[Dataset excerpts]
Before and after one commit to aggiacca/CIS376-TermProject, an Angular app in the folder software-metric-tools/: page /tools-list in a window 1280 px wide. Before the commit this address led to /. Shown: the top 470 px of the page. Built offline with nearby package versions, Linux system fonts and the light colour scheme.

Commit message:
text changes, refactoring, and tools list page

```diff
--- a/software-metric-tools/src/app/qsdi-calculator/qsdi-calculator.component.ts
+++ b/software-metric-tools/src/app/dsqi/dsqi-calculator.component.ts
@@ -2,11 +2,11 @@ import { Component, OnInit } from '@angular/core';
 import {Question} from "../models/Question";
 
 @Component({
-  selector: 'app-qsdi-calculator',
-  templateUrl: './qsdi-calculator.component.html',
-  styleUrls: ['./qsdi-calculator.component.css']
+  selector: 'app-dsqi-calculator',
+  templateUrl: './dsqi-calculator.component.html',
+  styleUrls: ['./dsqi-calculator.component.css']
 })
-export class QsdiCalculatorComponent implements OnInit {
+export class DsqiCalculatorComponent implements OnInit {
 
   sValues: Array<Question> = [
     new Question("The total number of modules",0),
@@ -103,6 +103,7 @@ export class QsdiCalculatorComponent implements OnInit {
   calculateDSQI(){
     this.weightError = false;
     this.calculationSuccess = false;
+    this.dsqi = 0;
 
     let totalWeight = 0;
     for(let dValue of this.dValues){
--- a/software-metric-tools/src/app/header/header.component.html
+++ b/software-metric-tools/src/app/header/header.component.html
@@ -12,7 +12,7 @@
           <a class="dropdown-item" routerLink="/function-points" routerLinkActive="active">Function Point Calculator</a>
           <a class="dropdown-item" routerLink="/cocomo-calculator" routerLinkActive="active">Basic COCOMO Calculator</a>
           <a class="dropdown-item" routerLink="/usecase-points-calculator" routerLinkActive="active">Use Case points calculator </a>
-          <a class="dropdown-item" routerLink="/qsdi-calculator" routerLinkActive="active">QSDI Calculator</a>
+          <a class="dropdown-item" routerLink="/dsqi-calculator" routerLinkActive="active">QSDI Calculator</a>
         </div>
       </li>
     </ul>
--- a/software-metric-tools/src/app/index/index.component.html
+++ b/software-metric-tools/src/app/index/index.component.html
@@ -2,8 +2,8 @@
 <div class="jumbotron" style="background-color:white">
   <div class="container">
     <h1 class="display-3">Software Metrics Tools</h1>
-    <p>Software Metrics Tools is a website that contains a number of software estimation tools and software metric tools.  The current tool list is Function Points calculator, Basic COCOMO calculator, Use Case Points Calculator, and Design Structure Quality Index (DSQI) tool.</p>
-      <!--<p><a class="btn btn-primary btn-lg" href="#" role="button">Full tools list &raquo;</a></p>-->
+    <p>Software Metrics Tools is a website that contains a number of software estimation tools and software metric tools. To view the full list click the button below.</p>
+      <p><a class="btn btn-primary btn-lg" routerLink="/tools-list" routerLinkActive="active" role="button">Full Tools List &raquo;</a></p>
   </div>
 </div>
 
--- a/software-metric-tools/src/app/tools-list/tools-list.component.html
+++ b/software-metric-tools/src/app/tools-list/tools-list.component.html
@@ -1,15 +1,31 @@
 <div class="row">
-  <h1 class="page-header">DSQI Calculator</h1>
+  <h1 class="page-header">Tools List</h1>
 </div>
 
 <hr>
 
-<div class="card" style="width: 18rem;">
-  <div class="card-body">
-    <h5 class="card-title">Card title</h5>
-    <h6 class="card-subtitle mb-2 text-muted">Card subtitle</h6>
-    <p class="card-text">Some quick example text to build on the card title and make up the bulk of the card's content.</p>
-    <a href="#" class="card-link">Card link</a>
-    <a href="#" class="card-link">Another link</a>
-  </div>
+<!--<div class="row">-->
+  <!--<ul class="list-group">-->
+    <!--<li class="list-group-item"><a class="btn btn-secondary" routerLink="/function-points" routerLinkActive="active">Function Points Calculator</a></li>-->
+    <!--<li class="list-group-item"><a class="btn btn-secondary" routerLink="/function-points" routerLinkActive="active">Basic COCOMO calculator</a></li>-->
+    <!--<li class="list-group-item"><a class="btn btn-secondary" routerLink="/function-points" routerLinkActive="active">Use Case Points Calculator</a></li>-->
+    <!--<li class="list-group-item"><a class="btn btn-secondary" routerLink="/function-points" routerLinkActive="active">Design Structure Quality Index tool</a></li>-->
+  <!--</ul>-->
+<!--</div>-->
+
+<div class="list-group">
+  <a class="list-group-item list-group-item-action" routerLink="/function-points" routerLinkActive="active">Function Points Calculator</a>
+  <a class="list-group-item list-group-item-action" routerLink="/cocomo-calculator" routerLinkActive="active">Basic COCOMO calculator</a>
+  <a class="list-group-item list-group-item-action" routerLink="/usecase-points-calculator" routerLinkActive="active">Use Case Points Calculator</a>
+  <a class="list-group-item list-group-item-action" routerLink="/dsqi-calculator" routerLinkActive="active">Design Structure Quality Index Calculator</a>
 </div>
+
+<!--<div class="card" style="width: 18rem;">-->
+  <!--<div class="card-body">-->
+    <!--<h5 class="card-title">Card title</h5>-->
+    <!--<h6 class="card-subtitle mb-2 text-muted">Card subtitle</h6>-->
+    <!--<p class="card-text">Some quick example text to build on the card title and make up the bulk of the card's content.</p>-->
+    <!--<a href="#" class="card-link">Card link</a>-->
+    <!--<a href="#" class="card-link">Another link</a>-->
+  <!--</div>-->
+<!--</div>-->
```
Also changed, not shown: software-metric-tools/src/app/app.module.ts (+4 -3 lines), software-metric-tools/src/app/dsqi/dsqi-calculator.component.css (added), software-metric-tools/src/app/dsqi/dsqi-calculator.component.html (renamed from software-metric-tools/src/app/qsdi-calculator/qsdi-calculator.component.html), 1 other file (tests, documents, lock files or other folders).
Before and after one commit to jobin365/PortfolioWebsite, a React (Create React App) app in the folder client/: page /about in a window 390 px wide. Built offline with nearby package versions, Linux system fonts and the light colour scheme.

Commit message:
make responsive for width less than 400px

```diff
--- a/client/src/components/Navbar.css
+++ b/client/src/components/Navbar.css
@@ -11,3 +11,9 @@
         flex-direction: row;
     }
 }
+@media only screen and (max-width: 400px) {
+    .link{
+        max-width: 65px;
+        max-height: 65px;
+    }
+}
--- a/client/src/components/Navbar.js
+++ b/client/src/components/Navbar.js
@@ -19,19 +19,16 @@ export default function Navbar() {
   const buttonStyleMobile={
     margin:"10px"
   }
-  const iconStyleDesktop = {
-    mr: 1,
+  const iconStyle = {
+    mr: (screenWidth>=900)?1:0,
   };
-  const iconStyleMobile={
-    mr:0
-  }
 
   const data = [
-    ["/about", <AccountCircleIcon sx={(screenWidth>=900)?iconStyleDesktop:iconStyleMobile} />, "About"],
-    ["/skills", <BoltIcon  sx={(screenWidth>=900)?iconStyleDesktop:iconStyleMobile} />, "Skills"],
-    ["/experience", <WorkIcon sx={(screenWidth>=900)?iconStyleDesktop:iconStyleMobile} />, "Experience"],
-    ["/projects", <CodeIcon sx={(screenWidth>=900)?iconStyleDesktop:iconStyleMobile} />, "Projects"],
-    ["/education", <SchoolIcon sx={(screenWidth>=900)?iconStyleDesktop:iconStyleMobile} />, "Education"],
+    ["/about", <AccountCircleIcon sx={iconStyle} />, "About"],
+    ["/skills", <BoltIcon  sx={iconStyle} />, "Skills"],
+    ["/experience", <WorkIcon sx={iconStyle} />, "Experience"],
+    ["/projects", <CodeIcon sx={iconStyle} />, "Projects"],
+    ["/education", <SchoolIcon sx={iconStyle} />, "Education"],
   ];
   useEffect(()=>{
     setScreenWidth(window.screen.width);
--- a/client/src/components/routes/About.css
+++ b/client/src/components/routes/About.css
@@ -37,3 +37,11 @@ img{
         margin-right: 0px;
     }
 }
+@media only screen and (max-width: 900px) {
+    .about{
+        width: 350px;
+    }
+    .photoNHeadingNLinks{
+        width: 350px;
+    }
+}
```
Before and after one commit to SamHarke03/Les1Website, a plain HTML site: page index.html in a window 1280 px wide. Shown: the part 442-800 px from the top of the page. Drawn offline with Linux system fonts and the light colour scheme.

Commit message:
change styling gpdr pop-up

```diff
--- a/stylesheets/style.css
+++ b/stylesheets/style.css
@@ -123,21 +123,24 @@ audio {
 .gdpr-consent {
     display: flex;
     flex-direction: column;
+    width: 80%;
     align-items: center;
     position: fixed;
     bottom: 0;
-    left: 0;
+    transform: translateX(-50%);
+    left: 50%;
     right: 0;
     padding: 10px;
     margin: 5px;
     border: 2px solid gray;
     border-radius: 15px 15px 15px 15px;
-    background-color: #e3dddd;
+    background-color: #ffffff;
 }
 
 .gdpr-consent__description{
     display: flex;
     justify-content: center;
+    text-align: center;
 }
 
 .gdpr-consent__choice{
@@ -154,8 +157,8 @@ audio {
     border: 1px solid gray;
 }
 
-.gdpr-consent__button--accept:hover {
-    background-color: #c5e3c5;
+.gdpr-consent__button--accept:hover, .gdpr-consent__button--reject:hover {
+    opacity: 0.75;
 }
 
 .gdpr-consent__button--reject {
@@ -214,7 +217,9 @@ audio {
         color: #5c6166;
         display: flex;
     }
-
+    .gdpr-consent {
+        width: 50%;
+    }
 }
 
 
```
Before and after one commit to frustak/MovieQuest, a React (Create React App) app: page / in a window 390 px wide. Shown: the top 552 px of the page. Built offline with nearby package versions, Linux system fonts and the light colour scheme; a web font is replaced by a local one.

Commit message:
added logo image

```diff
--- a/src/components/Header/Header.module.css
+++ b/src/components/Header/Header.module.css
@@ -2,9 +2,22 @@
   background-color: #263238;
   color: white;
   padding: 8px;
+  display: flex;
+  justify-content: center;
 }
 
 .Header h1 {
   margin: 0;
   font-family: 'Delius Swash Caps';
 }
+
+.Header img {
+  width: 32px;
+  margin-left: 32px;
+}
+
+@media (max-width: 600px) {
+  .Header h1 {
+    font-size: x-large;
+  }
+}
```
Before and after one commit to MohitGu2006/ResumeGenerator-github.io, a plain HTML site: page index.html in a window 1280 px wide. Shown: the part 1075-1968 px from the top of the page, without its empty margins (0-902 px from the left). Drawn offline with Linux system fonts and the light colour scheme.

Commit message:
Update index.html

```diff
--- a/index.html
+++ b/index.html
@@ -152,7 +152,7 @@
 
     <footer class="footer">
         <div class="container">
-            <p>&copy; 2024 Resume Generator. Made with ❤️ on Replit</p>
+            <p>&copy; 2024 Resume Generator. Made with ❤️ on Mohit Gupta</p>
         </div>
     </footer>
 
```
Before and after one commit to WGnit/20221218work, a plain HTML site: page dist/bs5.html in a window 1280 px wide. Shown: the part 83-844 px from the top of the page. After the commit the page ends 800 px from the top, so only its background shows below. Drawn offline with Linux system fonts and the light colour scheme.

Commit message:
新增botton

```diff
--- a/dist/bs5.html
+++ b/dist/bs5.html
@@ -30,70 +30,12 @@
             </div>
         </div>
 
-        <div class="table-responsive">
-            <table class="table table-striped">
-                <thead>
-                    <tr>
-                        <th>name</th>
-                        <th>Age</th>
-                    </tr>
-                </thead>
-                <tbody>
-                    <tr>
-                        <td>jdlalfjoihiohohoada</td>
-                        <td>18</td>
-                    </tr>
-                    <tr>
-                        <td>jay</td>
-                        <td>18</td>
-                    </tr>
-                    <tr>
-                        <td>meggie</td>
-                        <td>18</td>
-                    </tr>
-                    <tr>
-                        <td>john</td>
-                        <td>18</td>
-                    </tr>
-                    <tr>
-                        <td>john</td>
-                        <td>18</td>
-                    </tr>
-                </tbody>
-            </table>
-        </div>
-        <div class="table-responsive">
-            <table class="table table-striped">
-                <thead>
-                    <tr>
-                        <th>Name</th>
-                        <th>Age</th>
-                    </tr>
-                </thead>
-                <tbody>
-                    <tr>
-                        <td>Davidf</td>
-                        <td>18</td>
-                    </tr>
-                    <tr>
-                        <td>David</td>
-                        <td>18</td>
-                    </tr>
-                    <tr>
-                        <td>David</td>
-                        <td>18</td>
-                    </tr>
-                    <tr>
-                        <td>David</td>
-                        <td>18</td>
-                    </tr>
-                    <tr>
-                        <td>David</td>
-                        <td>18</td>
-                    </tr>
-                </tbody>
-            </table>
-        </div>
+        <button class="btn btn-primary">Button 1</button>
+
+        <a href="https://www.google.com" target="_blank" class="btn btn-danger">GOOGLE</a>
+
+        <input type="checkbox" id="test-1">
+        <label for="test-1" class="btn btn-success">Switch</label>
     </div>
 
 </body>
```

DIRECTIONS —
Count the lines above that contain the word "dropdown", and give only that number.

RESULT OF THIS TASK —
5